======== Record set ========
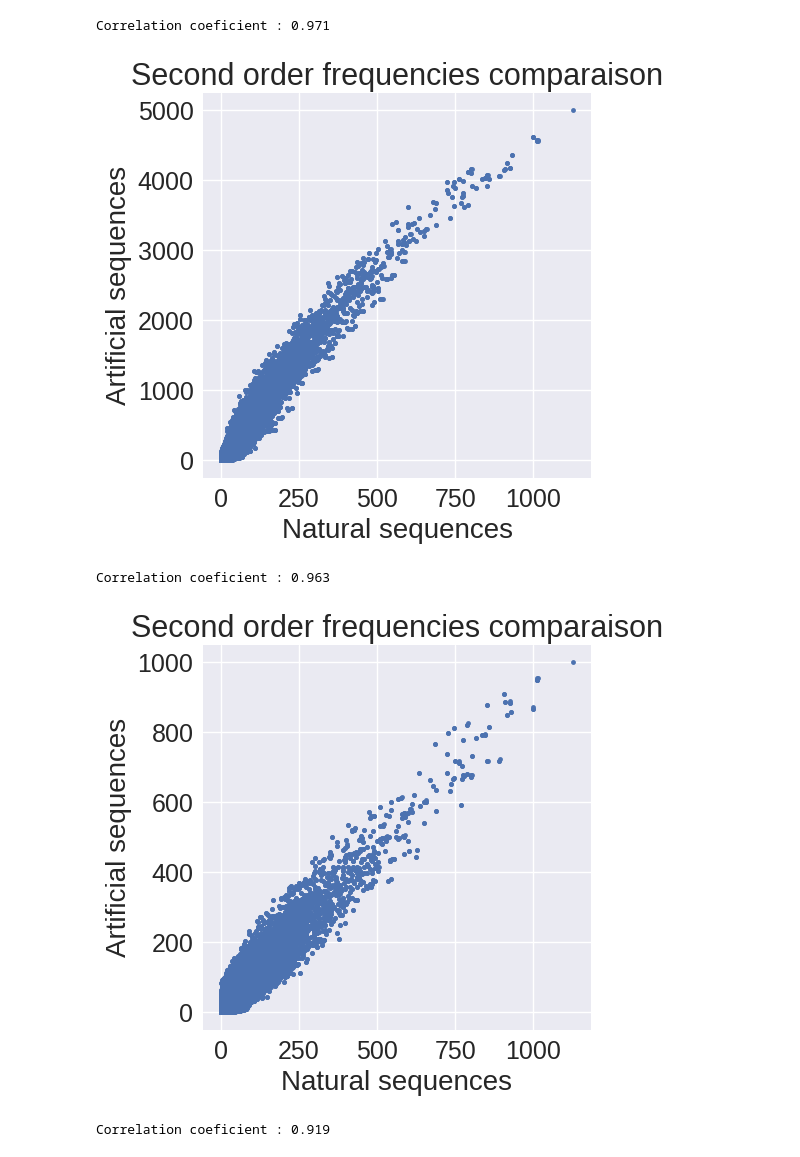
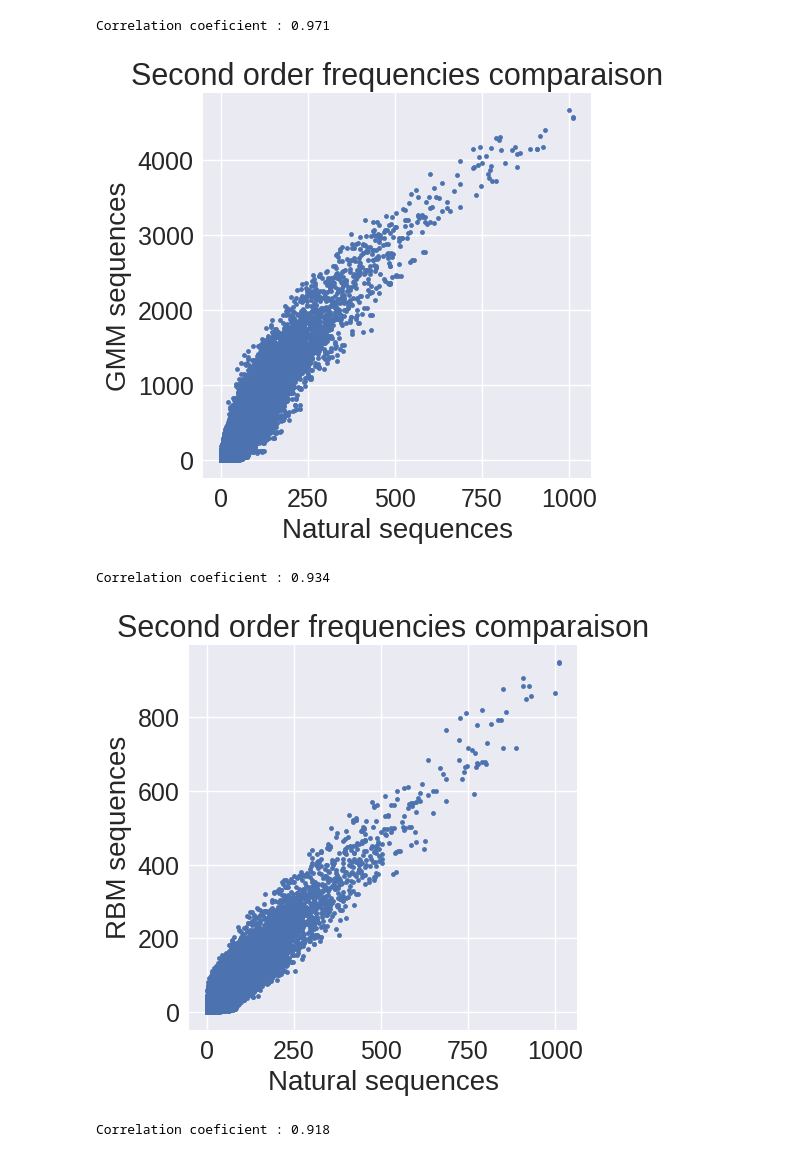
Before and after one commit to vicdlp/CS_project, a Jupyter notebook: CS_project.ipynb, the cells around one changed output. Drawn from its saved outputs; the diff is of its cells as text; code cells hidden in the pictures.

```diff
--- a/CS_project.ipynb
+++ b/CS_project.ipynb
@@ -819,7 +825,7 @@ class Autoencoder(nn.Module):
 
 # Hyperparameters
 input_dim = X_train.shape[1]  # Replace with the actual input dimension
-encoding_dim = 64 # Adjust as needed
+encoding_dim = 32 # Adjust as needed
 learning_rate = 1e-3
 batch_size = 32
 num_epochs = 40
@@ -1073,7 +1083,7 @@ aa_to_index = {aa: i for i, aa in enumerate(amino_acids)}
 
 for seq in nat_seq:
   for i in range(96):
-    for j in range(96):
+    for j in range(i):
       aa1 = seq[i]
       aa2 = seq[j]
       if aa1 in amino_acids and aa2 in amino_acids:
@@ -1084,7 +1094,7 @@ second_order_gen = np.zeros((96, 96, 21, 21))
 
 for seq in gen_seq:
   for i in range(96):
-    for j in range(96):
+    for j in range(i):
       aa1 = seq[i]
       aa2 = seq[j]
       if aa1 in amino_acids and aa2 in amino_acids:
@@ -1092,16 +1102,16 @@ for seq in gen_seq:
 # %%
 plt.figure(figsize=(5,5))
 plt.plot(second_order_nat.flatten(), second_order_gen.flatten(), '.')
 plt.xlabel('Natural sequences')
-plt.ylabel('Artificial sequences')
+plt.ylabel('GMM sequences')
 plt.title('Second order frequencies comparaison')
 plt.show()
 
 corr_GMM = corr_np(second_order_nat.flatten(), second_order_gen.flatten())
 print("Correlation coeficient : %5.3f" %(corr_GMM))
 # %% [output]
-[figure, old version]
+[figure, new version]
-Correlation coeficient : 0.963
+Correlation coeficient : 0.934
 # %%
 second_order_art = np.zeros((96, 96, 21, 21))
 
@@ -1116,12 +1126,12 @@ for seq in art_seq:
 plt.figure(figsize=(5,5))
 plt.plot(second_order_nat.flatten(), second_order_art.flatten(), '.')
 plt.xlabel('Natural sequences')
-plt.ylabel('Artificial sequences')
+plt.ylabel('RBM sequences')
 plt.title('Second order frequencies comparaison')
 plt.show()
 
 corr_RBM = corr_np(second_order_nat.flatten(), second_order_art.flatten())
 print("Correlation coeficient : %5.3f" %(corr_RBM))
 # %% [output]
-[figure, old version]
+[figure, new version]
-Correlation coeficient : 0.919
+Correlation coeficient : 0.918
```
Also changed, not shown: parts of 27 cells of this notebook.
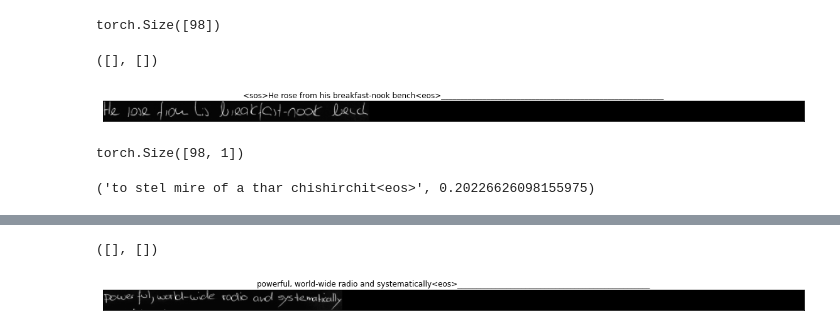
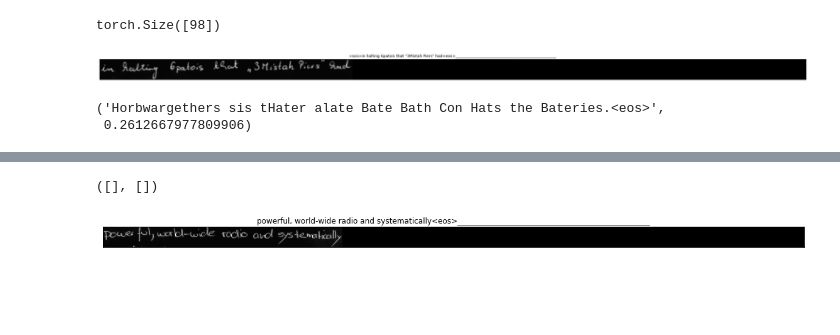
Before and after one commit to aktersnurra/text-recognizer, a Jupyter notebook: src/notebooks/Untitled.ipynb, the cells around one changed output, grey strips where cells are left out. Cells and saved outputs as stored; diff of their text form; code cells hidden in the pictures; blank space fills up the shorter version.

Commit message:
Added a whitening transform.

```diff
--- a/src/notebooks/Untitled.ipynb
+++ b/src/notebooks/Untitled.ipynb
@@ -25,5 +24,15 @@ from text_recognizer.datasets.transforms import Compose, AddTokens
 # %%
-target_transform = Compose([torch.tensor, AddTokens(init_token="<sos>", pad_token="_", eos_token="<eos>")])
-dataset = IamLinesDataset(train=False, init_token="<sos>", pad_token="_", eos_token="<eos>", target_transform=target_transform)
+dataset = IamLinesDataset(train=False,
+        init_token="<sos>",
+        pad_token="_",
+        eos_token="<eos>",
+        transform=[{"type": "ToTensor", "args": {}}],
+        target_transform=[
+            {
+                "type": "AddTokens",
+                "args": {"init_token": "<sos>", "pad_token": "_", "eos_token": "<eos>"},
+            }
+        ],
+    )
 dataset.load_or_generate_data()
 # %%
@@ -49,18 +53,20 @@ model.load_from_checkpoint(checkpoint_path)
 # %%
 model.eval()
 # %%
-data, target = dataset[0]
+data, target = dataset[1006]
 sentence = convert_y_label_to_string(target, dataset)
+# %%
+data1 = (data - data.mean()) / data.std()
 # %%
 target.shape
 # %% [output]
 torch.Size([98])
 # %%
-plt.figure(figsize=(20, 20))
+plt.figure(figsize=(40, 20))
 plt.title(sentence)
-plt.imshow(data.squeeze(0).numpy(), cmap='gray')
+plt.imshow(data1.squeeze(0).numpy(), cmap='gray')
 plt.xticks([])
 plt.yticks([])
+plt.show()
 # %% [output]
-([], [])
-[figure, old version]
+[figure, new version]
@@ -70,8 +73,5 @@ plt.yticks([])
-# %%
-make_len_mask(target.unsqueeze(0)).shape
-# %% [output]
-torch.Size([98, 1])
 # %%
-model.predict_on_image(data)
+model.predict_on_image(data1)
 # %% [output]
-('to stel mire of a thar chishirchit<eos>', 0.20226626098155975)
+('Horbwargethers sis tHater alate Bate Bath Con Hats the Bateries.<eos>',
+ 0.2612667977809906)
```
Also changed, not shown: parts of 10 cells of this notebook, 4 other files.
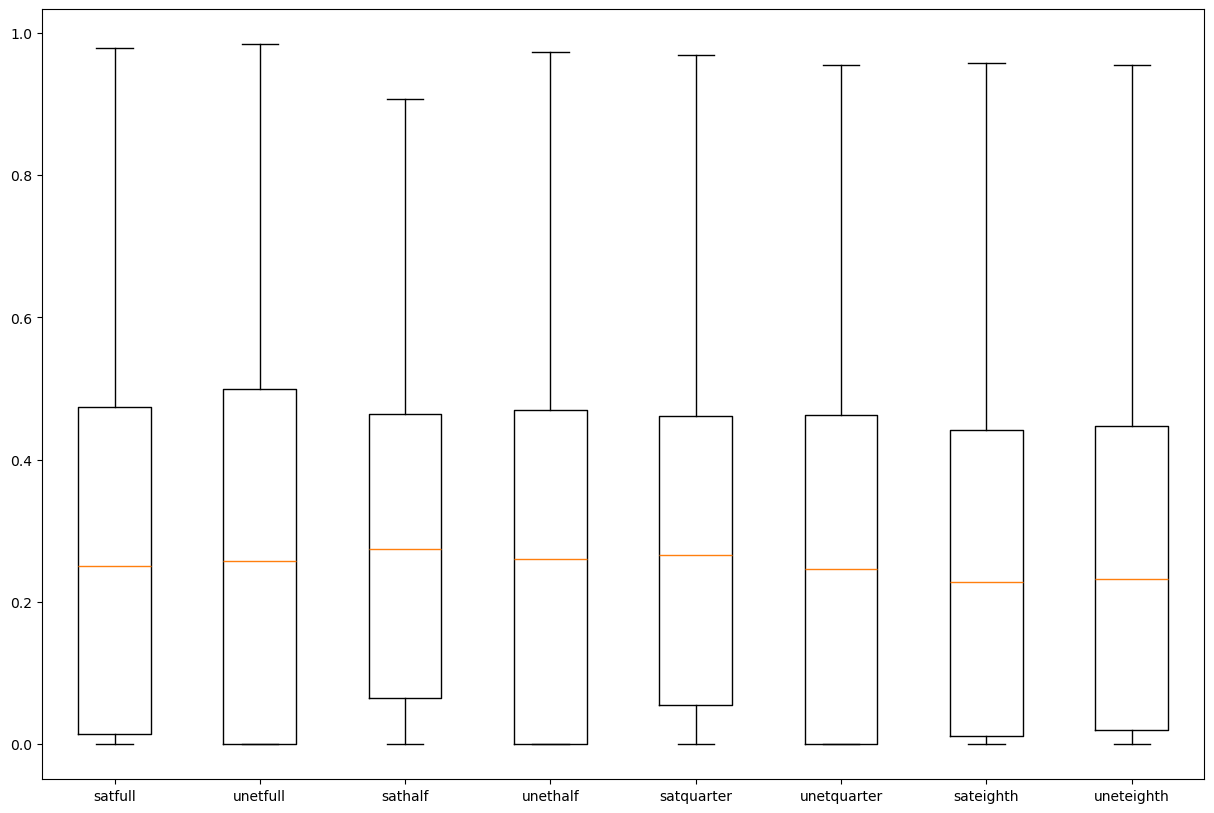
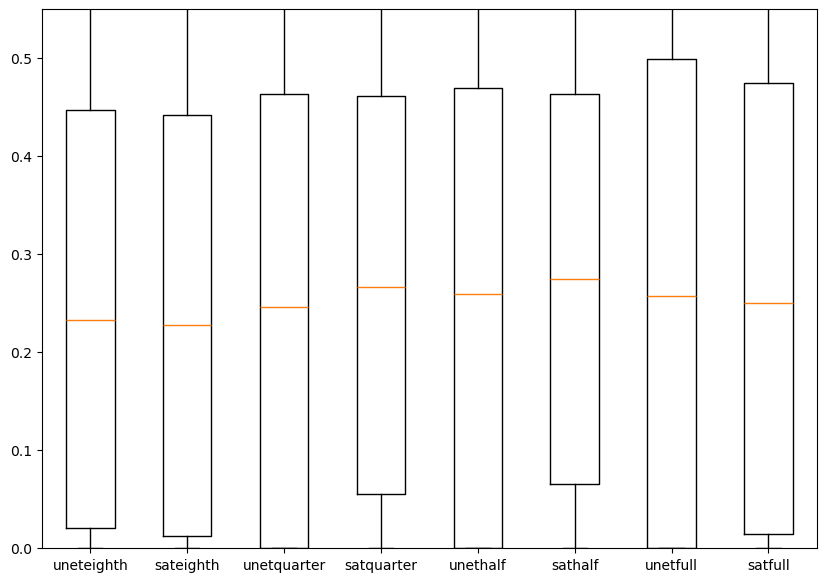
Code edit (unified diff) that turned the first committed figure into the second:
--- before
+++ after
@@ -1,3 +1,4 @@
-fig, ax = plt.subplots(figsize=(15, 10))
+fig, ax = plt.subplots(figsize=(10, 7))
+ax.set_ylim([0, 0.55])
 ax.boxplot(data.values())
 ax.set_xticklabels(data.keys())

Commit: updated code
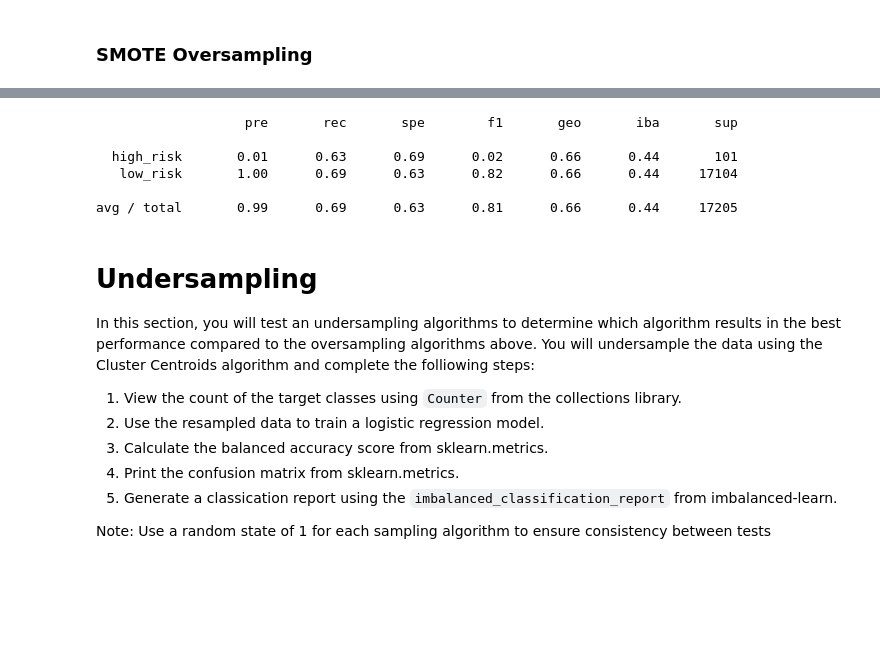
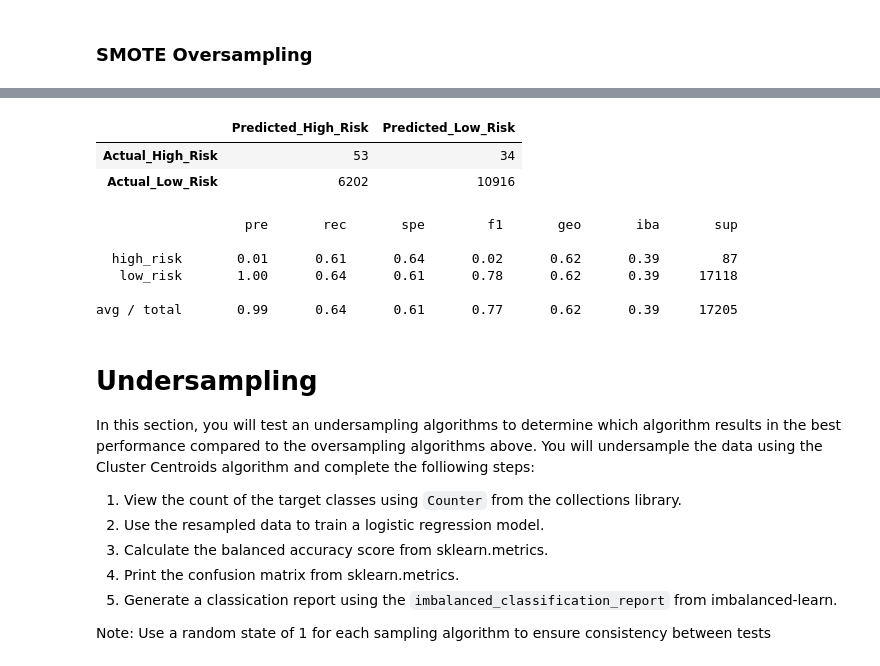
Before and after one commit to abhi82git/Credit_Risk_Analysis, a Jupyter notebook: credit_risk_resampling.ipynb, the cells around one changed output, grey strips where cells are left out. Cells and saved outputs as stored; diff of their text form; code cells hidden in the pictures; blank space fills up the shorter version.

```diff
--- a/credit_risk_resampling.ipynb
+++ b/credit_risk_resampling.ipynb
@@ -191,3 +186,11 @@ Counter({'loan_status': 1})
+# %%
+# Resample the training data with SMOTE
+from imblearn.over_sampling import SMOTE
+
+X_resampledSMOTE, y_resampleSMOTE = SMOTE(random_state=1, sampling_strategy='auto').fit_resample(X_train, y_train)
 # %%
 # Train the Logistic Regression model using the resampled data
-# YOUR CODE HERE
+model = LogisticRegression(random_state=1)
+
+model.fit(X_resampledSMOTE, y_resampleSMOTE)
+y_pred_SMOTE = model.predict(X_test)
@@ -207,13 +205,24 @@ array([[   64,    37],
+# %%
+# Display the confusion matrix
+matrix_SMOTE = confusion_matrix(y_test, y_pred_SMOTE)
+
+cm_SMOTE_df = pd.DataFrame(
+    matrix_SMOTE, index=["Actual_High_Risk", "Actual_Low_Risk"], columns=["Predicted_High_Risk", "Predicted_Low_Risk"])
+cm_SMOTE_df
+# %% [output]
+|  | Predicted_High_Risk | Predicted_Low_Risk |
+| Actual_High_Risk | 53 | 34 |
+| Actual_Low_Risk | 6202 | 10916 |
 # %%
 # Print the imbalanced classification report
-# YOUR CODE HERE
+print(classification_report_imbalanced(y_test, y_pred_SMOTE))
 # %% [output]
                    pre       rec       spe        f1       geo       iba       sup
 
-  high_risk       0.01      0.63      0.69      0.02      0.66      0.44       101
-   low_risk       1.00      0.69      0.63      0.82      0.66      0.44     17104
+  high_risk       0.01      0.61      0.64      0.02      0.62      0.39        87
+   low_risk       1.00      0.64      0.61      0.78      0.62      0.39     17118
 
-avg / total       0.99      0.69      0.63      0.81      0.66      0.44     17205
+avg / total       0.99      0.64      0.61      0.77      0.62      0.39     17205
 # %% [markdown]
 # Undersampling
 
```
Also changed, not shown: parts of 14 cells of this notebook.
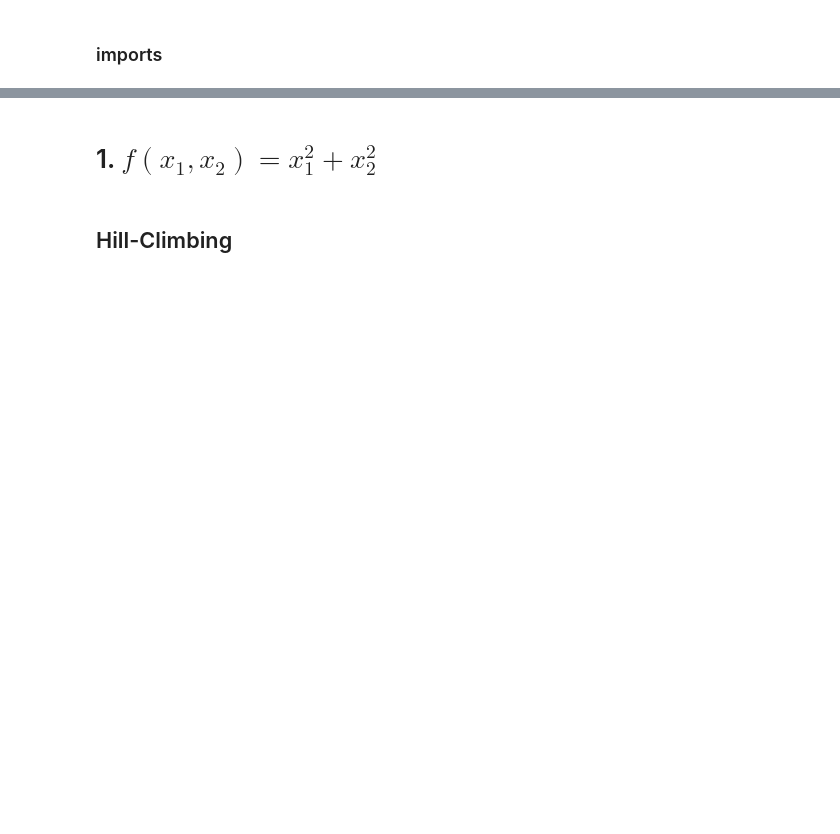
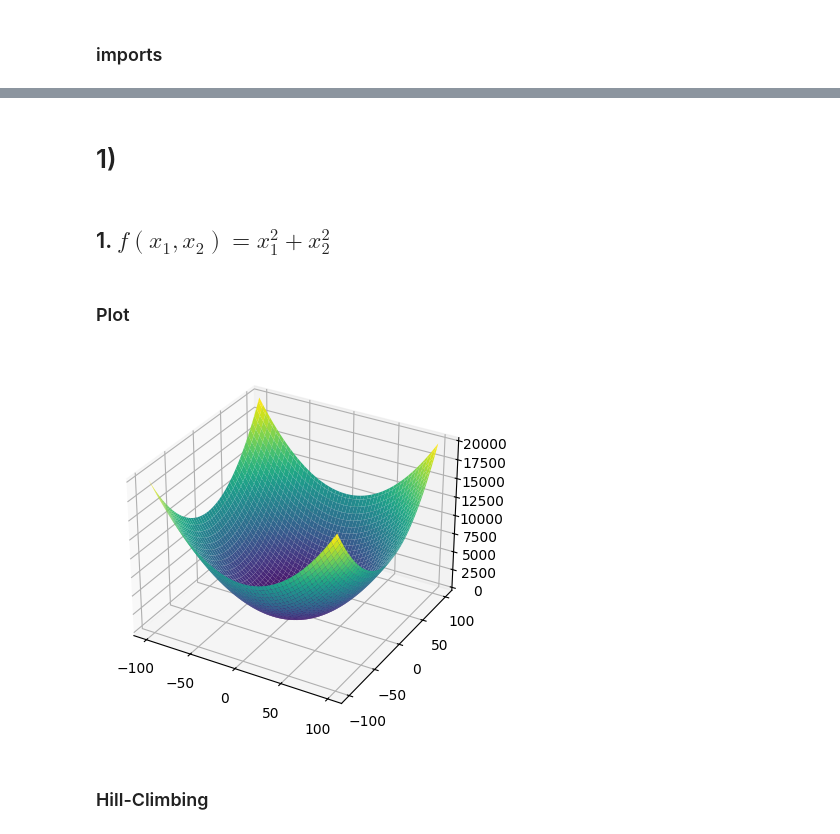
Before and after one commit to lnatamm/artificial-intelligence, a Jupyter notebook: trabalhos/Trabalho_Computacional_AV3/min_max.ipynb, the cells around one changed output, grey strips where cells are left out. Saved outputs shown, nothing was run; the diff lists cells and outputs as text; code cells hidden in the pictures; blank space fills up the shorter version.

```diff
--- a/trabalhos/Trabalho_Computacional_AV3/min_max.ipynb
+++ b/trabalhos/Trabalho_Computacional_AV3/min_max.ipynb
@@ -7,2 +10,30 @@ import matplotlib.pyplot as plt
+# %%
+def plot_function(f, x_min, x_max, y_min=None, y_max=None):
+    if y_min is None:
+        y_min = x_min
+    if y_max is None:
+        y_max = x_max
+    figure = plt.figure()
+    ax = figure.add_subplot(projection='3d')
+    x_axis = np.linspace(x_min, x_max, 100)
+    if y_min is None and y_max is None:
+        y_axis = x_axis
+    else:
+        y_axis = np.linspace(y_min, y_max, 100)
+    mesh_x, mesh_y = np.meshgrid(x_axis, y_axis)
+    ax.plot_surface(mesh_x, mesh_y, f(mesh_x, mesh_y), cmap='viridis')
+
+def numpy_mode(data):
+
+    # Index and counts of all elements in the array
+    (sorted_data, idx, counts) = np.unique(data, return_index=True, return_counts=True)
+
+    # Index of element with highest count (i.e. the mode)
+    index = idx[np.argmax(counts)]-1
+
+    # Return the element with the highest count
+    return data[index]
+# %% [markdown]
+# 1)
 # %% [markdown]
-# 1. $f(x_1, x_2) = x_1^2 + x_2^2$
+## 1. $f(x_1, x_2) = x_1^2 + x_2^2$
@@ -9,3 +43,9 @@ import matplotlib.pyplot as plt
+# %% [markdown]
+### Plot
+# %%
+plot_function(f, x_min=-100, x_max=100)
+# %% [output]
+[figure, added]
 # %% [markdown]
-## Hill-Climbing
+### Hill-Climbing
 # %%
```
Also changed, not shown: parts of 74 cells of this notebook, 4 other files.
========
== Work request ==
Note every line above where the string "figsize" shows up, and copy those lines.

== Task result ==
 plt.figure(figsize=(5,5))
 plt.figure(figsize=(5,5))
-plt.figure(figsize=(20, 20))
+plt.figure(figsize=(40, 20))
-fig, ax = plt.subplots(figsize=(15, 10))
+fig, ax = plt.subplots(figsize=(10, 7))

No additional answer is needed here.